Definition of terms
Basic breakdown of studies
A degree programme is a unit of studies which begins with the submission of an entrance application and ends with a successfully passed final state examination and the presentation of a university diploma (Bachelor’s, Master’s or doctoral); a degree programme may be either single-subject or double-subject.
Field of study
A field of study includes courses stipulated by the relevant field of study or degree programme (or MEYS) accreditation.
Courses form the content of all fields of study (and thereby of degree programmes). Courses may be required (students must complete all prescribed courses), selective (students may select from amongst a number of courses on offer in accordance with certain criteria) or elective (students may choose courses from their own degree programmes as well as any other courses offered by the university). An overview of all courses – listed by degree programme and/or field of study – may be found in the MU course catalogue.
Studies by number of fields
Single-subject studies are either Bachelor’s or Master’s studies which lead to the attainment of one university diploma for one individual field of study.
Double-subject studies are either Bachelor’s or Master’s studies which lead to the attainment of one university diploma for two fields of study. The study burden imposed by two fields of study is equally distributed. Students are required to obtain the same number of credits as in the case of single-subject studies. Field of study combinations are listed in faculty course catalogues.
In case you wish to apply for double-subject studies where at least one of the fields is implemented by the Faculty of Social Studies, Faculty of Law, Faculty of Sports Studies, Faculty of Education or Faculty of Economics and Administration, you may submit a double-subject studies entrance application directly. All existing field combinations are listed in the e-application itself. Since only one entrance application (albeit for double-subject studies) is being submitted, only one admission procedure fee is required. Unless otherwise stipulated, applicants are required to successfully complete all component parts of the admission procedure as specified by individual faculties. Example: You are applying for a combination of Political Science and International Relations at the Faculty of Social Studies. In case you fail to pass the admission procedure for Political Science, you cannot be admitted to International Relations as single-subject studies.

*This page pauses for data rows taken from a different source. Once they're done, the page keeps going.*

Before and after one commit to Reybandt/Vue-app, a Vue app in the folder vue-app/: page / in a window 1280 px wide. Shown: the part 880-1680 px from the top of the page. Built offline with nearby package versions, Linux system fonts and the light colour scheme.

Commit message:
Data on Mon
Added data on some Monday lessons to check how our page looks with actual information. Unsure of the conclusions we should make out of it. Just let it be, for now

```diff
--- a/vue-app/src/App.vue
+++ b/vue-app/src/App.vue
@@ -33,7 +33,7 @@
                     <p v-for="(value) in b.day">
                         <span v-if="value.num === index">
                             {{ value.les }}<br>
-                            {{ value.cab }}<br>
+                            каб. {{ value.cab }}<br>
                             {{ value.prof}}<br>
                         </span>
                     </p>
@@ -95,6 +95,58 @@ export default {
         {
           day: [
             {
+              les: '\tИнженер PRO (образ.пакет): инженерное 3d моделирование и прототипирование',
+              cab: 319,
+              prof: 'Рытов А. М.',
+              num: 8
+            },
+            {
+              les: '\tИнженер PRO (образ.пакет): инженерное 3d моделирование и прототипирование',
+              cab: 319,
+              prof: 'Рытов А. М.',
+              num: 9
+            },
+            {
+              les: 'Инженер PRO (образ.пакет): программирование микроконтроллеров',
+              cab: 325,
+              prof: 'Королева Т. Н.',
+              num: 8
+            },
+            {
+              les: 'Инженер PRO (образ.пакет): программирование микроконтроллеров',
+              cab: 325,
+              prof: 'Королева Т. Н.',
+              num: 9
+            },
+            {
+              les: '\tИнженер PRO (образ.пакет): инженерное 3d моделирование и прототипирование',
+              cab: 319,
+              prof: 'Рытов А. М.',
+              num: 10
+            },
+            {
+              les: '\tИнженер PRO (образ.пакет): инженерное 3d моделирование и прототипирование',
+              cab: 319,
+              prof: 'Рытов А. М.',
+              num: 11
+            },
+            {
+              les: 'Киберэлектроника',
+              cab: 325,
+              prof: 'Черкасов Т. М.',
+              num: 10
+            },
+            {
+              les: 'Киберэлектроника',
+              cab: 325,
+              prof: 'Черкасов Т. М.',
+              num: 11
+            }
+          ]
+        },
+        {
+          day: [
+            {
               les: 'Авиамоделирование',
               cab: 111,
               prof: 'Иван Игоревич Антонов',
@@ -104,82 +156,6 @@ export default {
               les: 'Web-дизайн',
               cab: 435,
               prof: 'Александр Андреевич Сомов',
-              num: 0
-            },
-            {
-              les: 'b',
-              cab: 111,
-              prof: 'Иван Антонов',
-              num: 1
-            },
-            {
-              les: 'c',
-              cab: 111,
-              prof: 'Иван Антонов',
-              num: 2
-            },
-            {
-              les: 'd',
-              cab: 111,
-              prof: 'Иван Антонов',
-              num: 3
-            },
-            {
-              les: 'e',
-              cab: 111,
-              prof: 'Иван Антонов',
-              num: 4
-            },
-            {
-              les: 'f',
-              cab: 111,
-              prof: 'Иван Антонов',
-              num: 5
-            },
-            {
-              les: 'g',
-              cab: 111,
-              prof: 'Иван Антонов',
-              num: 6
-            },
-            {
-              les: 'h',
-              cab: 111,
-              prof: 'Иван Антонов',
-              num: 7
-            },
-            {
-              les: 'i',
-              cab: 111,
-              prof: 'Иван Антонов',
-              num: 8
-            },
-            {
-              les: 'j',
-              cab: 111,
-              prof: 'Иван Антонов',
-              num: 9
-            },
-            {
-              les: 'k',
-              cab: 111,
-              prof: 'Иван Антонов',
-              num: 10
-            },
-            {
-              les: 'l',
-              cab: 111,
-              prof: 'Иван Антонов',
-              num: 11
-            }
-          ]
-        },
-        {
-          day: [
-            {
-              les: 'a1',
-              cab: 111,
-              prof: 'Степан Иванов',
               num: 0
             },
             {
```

If, on the other hand, both fields of study are implemented at the Faculty of Arts, it is necessary to submit two single-subject entrance applications (and thus pay two entrance application fees). In case you pass both entrance examinations, you may merge the two fields into a double-subject field of study following enrolment. Should you fail to pass one of the entrance examinations, you may still enrol in the remaining field of study. Specific acceptance conditions relevant to individual fields of study offered at the Faculty of Arts may be found on the FA website. Should you have any questions, please contact a relevant office for studies or submit your questions to firstname.lastname@example.org.
Types of studies
Bachelor’s studies are open to secondary school graduates who have successfully completed a school-leaving examination. The standard length of studies is set at three years; students who successfully complete their studies, i.e. pass a state examination, receive a Bachelor's diploma and the degree of Bachelor (abbreviated as “Bc.” and written before the name).
Long-cycle Master’s studies
Long-cycle Master’s studies are open to secondary school graduates who have successfully completed a school-leaving examination. The standard length of studies is set at five years (six years at the Faculty of Medicine); students who successfully complete their studies, i.e. pass a state examination, receive a Master’s diploma and the degree of Master. Degrees awarded for long-cycle Master’s studies at MU include “magistr” (Mgr.), engineer (Ing.), doctor of medicine (MUDr.) and doctor of dental medicine (MDDr.). All abbreviations are written before the name.
Master’s studies follow Bachelor’s degree programmes and are thus open to graduates of Bachelor’s or Master’s studies. The standard length of studies is set at two to three years (according to individual fields of study); students who successfully complete their studies, i.e. pass a state examination, receive the degree of Master. Degrees awarded for Master’s studies at MU include “magistr” (Mgr.) and engineer (Ing.); both abbreviations are written before the name.
Doctoral studies are open to graduates of Master’s and long-cycle Master’s studies and are primarily research-focused. The standard length of studies is set at three years; students who successfully complete a doctoral state examination receive the academic degree of doctor (abbreviated as “Ph.D.” and written after the name).
Lifelong learning is a form of higher education which either focuses on self-improvement or on professionally-oriented educational activities. In accordance with the Higher Education Act, lifelong learning participants may not be awarded academic degrees. However, selected lifelong learning programmes may be implemented as part of accredited degree programmes. In such cases, studies take place analogically to studies in accredited degree programmes and participants may – under certain circumstances – have the opportunity to transfer to regular studies. Lifelong learning programmes also include the University of the Third Age.
Full-time studies provide students with the opportunity to regularly take part in lectures, seminars, training sessions, etc.
Combined studies feature a limited amount of contact teaching time: consultations and teaching sessions only take place several times per semester. All examinations take place at the faculty.